  • Margo Hall (Rose) is one of the Bay area's dramatic wonders. An actress, singer, and playwright with an uncanny ability to create complex characterizations, she has a great talent for gaining an audience's sympathy by underplaying a role. An artist who often paints sorrow with knowing silences, Hall communicates the utter sadness and despair of a woman who has tried to remain loyal through 18 difficult years of marriage only to be hit with the ugliness of her husband's betrayal when Troy informs her that he's about to become a father (with another woman). Where other actresses might use Rose's big scene in Act II to show their vocal fire, Hall's eyes and body language reveal a woman who, fearing her husband's anger, has always forced herself to remain in control of her feelings.

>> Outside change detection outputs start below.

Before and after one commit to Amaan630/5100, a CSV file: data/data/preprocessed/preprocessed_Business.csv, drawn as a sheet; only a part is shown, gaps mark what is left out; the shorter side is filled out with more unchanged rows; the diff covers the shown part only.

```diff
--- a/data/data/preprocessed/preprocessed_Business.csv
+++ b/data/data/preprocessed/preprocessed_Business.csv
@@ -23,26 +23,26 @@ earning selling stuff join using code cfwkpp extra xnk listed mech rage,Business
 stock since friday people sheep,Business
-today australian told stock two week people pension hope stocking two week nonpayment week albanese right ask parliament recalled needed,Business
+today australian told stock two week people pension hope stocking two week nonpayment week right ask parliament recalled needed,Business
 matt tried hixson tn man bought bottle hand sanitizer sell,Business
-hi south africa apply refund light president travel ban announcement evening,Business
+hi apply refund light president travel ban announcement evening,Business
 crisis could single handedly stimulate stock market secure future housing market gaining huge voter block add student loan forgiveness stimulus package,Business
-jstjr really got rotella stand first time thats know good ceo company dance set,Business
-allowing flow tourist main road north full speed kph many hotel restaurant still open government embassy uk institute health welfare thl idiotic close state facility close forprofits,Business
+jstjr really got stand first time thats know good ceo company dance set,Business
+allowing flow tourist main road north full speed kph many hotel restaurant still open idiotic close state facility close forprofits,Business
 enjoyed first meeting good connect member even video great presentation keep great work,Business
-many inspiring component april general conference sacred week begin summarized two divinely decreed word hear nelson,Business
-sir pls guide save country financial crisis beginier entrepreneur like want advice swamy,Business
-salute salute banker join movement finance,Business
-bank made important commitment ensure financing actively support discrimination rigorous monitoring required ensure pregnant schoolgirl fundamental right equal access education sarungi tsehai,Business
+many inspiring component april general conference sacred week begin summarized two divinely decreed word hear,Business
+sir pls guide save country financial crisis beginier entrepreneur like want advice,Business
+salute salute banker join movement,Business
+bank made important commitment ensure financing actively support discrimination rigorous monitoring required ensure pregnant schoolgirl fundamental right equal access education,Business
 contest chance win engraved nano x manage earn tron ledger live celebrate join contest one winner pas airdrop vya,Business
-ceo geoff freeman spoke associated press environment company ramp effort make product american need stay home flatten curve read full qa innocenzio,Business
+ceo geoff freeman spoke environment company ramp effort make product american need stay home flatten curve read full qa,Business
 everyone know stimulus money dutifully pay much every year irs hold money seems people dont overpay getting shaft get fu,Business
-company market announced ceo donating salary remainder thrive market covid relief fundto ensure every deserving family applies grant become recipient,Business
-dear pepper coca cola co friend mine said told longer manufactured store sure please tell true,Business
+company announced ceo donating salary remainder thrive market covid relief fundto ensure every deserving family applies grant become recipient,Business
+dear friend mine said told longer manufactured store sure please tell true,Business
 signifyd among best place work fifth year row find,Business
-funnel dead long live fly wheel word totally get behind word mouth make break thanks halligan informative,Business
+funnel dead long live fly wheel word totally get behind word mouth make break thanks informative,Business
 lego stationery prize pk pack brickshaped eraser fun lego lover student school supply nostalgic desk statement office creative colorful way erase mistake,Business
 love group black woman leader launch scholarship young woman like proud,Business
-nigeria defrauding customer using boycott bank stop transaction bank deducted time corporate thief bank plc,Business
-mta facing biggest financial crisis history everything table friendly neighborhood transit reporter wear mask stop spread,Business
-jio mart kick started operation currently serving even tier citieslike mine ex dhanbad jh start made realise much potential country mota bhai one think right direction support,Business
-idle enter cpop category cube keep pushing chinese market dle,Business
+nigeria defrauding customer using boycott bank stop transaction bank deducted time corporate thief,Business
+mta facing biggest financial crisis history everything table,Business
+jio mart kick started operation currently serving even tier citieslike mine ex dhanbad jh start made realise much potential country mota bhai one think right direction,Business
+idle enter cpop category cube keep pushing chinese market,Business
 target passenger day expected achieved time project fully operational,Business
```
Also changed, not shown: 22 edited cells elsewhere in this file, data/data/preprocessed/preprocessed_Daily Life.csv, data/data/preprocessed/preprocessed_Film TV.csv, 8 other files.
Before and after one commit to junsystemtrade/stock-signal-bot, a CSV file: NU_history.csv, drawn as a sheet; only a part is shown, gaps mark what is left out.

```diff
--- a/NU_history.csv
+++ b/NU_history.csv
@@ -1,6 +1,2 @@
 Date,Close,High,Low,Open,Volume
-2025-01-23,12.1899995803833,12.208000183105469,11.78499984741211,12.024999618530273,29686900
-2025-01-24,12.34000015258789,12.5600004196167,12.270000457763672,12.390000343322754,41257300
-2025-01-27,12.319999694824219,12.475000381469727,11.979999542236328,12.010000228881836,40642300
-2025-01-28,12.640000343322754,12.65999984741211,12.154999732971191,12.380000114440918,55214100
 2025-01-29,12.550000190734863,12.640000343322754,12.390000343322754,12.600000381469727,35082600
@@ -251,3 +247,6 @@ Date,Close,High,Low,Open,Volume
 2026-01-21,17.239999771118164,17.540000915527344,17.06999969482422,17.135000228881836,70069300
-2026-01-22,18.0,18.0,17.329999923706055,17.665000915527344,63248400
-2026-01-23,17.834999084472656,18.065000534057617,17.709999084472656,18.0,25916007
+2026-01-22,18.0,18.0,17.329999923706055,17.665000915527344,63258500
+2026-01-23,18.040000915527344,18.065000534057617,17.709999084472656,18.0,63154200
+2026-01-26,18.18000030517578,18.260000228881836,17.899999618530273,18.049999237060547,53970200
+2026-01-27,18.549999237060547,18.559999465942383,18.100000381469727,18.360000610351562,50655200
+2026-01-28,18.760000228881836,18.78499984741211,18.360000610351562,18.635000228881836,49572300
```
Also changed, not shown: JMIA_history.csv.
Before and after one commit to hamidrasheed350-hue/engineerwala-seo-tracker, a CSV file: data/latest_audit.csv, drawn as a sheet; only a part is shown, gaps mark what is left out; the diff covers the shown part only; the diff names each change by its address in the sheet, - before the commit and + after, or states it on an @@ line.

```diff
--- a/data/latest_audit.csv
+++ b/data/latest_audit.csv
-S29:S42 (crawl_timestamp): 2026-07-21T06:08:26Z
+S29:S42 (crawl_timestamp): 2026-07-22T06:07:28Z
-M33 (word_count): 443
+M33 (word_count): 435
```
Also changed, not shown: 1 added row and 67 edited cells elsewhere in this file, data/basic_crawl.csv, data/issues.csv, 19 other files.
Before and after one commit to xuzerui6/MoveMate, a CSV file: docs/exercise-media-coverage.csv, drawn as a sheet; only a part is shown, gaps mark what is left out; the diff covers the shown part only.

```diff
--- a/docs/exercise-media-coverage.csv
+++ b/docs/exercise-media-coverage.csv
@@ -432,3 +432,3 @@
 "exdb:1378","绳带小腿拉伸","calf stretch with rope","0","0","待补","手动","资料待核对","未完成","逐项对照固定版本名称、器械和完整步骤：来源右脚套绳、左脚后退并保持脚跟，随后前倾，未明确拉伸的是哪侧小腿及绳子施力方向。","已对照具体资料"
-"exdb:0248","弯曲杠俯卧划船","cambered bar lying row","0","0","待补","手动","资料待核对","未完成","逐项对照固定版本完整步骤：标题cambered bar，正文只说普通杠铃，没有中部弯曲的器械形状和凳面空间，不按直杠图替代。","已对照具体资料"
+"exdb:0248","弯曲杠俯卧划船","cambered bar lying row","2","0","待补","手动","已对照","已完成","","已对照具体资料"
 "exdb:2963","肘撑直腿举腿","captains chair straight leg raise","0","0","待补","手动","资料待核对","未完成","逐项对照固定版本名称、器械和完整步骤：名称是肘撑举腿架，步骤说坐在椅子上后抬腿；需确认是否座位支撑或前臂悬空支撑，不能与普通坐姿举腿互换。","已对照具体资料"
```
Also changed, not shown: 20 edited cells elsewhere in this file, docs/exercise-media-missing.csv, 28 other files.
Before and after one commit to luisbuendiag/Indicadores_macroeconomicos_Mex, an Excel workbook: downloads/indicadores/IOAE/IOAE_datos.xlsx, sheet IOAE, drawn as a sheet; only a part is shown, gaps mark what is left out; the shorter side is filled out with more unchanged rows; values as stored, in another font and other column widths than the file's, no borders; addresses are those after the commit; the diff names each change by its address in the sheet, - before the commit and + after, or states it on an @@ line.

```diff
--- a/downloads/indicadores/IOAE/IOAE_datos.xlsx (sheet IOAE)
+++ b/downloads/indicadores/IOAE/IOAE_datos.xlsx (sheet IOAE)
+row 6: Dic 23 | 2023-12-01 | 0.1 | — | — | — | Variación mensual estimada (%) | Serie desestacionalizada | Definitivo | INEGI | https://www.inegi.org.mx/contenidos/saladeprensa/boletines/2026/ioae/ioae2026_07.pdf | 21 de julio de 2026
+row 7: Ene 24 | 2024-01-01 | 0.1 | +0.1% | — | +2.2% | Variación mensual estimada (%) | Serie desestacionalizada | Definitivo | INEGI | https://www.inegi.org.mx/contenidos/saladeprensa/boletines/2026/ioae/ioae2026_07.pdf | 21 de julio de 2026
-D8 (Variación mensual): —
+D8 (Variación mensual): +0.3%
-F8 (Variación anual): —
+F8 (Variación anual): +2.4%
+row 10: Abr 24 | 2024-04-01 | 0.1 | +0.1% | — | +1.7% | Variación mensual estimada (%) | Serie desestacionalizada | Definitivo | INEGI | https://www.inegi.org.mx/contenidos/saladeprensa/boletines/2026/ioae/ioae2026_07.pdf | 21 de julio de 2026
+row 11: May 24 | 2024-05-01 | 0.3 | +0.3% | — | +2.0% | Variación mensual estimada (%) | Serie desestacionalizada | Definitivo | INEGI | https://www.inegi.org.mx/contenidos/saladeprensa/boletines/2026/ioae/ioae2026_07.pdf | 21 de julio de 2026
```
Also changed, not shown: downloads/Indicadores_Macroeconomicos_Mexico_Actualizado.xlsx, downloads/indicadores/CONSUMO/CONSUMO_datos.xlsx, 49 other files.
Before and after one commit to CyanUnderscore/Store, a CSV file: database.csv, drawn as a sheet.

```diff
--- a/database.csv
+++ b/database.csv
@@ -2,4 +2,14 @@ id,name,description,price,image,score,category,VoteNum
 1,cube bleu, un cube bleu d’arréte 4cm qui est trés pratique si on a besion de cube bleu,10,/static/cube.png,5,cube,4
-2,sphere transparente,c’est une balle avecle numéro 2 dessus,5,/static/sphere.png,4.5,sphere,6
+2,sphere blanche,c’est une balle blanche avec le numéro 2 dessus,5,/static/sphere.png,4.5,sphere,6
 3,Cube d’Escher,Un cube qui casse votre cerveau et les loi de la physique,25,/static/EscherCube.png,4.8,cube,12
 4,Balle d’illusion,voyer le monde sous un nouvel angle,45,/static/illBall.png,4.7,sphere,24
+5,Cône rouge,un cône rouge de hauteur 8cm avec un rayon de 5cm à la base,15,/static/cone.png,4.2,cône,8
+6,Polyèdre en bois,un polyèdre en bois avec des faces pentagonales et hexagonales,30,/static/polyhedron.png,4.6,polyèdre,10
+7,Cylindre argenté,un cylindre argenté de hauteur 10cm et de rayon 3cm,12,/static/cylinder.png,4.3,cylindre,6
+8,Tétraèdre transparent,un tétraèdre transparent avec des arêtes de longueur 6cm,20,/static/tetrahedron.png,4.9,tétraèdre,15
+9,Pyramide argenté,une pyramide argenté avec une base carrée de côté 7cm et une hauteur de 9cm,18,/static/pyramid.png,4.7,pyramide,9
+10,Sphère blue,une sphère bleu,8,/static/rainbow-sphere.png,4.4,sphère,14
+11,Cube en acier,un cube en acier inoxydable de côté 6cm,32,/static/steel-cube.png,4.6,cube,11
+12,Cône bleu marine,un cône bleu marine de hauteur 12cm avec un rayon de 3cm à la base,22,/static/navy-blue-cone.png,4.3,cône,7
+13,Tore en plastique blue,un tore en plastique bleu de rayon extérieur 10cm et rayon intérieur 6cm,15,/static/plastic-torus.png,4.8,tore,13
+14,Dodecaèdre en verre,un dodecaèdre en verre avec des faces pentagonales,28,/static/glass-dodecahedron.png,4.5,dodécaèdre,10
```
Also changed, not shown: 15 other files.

Eddie Ray Jackson, Margo Hall, and Carl Lumbly in Fences
(Photo by: Ed Smith)

MTC's production of Wilson's play packs a solid set of dramatic punches. Performances of Fences continue at the Marin Theatre Company through May 11 (click here to order tickets). Here's the trailer:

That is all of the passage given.